What is expected: Exact copies of all entries are needed. Pictures are to be left out.

Stored items
####################

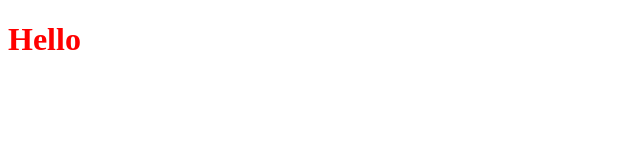
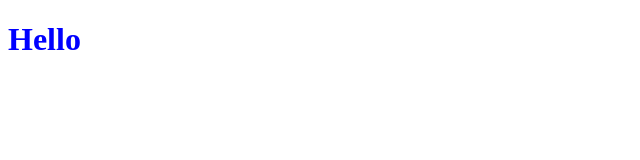
Before and after one commit to NFatxulla/lessonone, a plain HTML site: page index.html in a window 1280 px wide. Shown: the whole page, without its empty margins (0-640 px from the left). Drawn offline with Linux system fonts and the light colour scheme.

Commit message:
O'zgartirdim

```diff
--- a/index.html
+++ b/index.html
@@ -8,6 +8,6 @@
     <link rel="stylesheet" href="./css/main.css">
 </head>
 <body>
-    <h1 style="color: red;">Hello</h1>
+    <h1 style="color: blue;">Hello</h1>
 </body>
 </html>
```
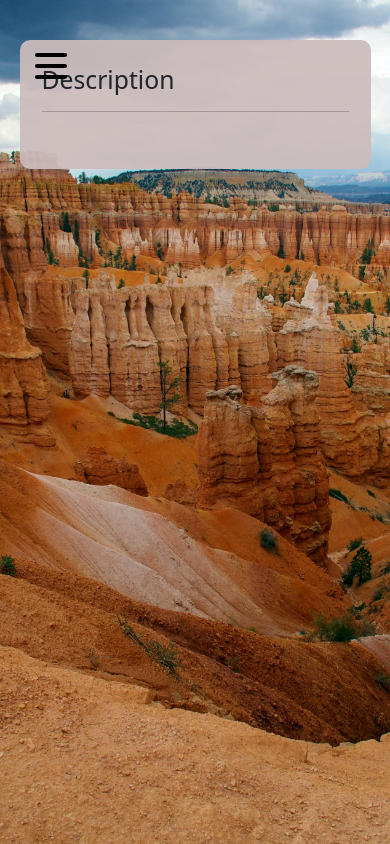
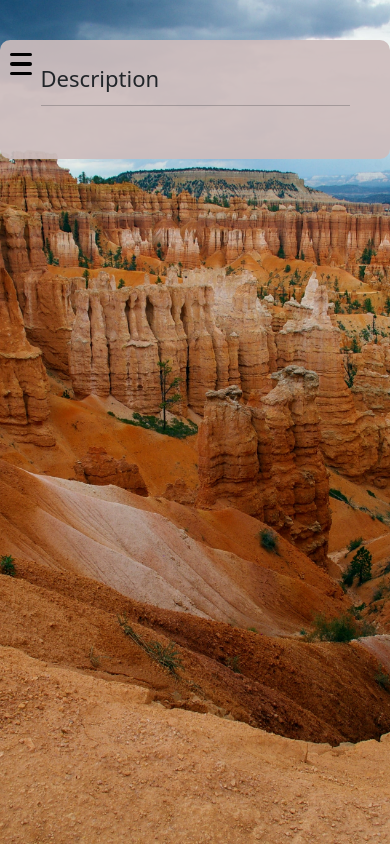
Before and after one commit to Mark-Mulligan/outdoor-adventures-v2.0, a React (Create React App) app in the folder client/: page /parks/1 in a window 390 px wide. Built offline with nearby package versions, Linux system fonts and the light colour scheme; no server answers.

Commit message:
making app responsive

```diff
--- a/client/src/App.css
+++ b/client/src/App.css
@@ -1,3 +1,7 @@
+html {
+  font-size: 16px;
+}
+
 ol,
 ul {
   list-style: none;
@@ -31,12 +35,6 @@ li {
   padding-right: 0 !important;
   margin-right: 5%;
   margin-left: 5%;
-}
-
-@media (max-width: 900px) {
-  .park-info-container {
-    display: block;
-  }
 }
 
 .loading-container {
@@ -80,3 +78,28 @@ li {
   height: 100vh;
   overflow: scroll;
 }
+
+@media (max-width: 900px) {
+  html {
+    font-size: 15px;
+  }
+
+  .park-info-container {
+    display: block;
+  }
+
+  .park-info {
+    padding: 25px 30px;
+  }
+}
+
+@media (max-width: 500px) {
+  html {
+    font-size: 14px;
+  }
+
+  .park-info-container {
+    margin-right: 0;
+    margin-left: 0;
+  }
+}
--- a/client/src/components/navigation/Hamburger/Hamburger.css
+++ b/client/src/components/navigation/Hamburger/Hamburger.css
@@ -7,14 +7,8 @@
   justify-content: space-around;
   flex-flow: column nowrap;
   position: fixed;
-  transform: translate(15px, 10px);
+  transform: translate(12px, 10px);
   visibility: hidden;
-}
-
-@media (max-width: 900px) {
-  .hamburger {
-    visibility: visible;
-  }
 }
 
 .hamburger div {
@@ -51,3 +45,27 @@
 .bottom-line-closed {
   transform: rotate(0);
 }
+
+@media (max-width: 900px) {
+  .hamburger div {
+    width: 1.6rem;
+  }
+
+  .top-line-open {
+    width: 2rem !important;
+  }
+
+  .bottom-line-open {
+    width: 2rem !important;
+  }
+
+  .hamburger {
+    visibility: visible;
+  }
+}
+
+@media (max-width: 500px) {
+  .hamburger {
+    transform: translate(10px, 10px);
+  }
+}
--- a/client/src/components/parkInfo/ParkPhotos/ParkPhotos.css
+++ b/client/src/components/parkInfo/ParkPhotos/ParkPhotos.css
@@ -127,6 +127,18 @@
   margin-right: 10px;
 }
 
+@media (max-width: 500px) {
+  .grid-image {
+    height: 180px;
+  }
+}
+
+@media (max-width: 400px) {
+  .grid-image {
+    height: 160px;
+  }
+}
+
 .grid-image:hover {
   cursor: pointer;
   filter: brightness(0.9);
```
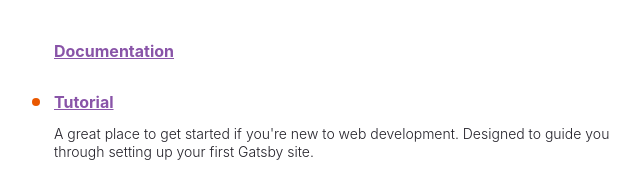
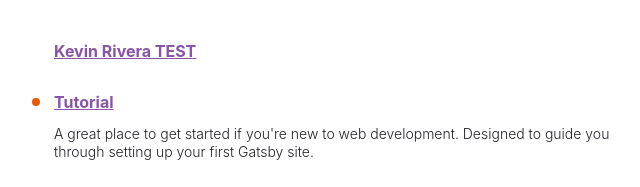
Before and after one commit to kevinhrivera17/challenge3, a Gatsby site: page / in a window 1280 px wide. Shown: the part 315-502 px from the top of the page, 50-690 px from the left. Built offline with nearby package versions, Linux system fonts and the light colour scheme; Gatsby itself is replaced by a stand-in of ours.

Commit message:
Making Changes on Text

```diff
--- a/src/pages/index.js
+++ b/src/pages/index.js
@@ -57,7 +57,7 @@
 }
 
 const docLink = {
-  text: "Documentation",
+  text: "Kevin Rivera TEST",
   url: "https://www.gatsbyjs.com/docs/",
   color: "#8954A8",
 }
```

####################

Worked solution:
Before and after one commit to NFatxulla/lessonone, a plain HTML site: page index.html in a window 1280 px wide. Shown: the whole page, without its empty margins (0-640 px from the left). Drawn offline with Linux system fonts and the light colour scheme.

Commit message:
O'zgartirdim

```diff
--- a/index.html
+++ b/index.html
@@ -8,6 +8,6 @@
     <link rel="stylesheet" href="./css/main.css">
 </head>
 <body>
-    <h1 style="color: red;">Hello</h1>
+    <h1 style="color: blue;">Hello</h1>
 </body>
 </html>
```
Before and after one commit to Mark-Mulligan/outdoor-adventures-v2.0, a React (Create React App) app in the folder client/: page /parks/1 in a window 390 px wide. Built offline with nearby package versions, Linux system fonts and the light colour scheme; no server answers.

Commit message:
making app responsive

```diff
--- a/client/src/App.css
+++ b/client/src/App.css
@@ -1,3 +1,7 @@
+html {
+  font-size: 16px;
+}
+
 ol,
 ul {
   list-style: none;
@@ -31,12 +35,6 @@ li {
   padding-right: 0 !important;
   margin-right: 5%;
   margin-left: 5%;
-}
-
-@media (max-width: 900px) {
-  .park-info-container {
-    display: block;
-  }
 }
 
 .loading-container {
@@ -80,3 +78,28 @@ li {
   height: 100vh;
   overflow: scroll;
 }
+
+@media (max-width: 900px) {
+  html {
+    font-size: 15px;
+  }
+
+  .park-info-container {
+    display: block;
+  }
+
+  .park-info {
+    padding: 25px 30px;
+  }
+}
+
+@media (max-width: 500px) {
+  html {
+    font-size: 14px;
+  }
+
+  .park-info-container {
+    margin-right: 0;
+    margin-left: 0;
+  }
+}
--- a/client/src/components/navigation/Hamburger/Hamburger.css
+++ b/client/src/components/navigation/Hamburger/Hamburger.css
@@ -7,14 +7,8 @@
   justify-content: space-around;
   flex-flow: column nowrap;
   position: fixed;
-  transform: translate(15px, 10px);
+  transform: translate(12px, 10px);
   visibility: hidden;
-}
-
-@media (max-width: 900px) {
-  .hamburger {
-    visibility: visible;
-  }
 }
 
 .hamburger div {
@@ -51,3 +45,27 @@
 .bottom-line-closed {
   transform: rotate(0);
 }
+
+@media (max-width: 900px) {
+  .hamburger div {
+    width: 1.6rem;
+  }
+
+  .top-line-open {
+    width: 2rem !important;
+  }
+
+  .bottom-line-open {
+    width: 2rem !important;
+  }
+
+  .hamburger {
+    visibility: visible;
+  }
+}
+
+@media (max-width: 500px) {
+  .hamburger {
+    transform: translate(10px, 10px);
+  }
+}
--- a/client/src/components/parkInfo/ParkPhotos/ParkPhotos.css
+++ b/client/src/components/parkInfo/ParkPhotos/ParkPhotos.css
@@ -127,6 +127,18 @@
   margin-right: 10px;
 }
 
+@media (max-width: 500px) {
+  .grid-image {
+    height: 180px;
+  }
+}
+
+@media (max-width: 400px) {
+  .grid-image {
+    height: 160px;
+  }
+}
+
 .grid-image:hover {
   cursor: pointer;
   filter: brightness(0.9);
```
Before and after one commit to kevinhrivera17/challenge3, a Gatsby site: page / in a window 1280 px wide. Shown: the part 315-502 px from the top of the page, 50-690 px from the left. Built offline with nearby package versions, Linux system fonts and the light colour scheme; Gatsby itself is replaced by a stand-in of ours.

Commit message:
Making Changes on Text

```diff
--- a/src/pages/index.js
+++ b/src/pages/index.js
@@ -57,7 +57,7 @@
 }
 
 const docLink = {
-  text: "Documentation",
+  text: "Kevin Rivera TEST",
   url: "https://www.gatsbyjs.com/docs/",
   color: "#8954A8",
 }
```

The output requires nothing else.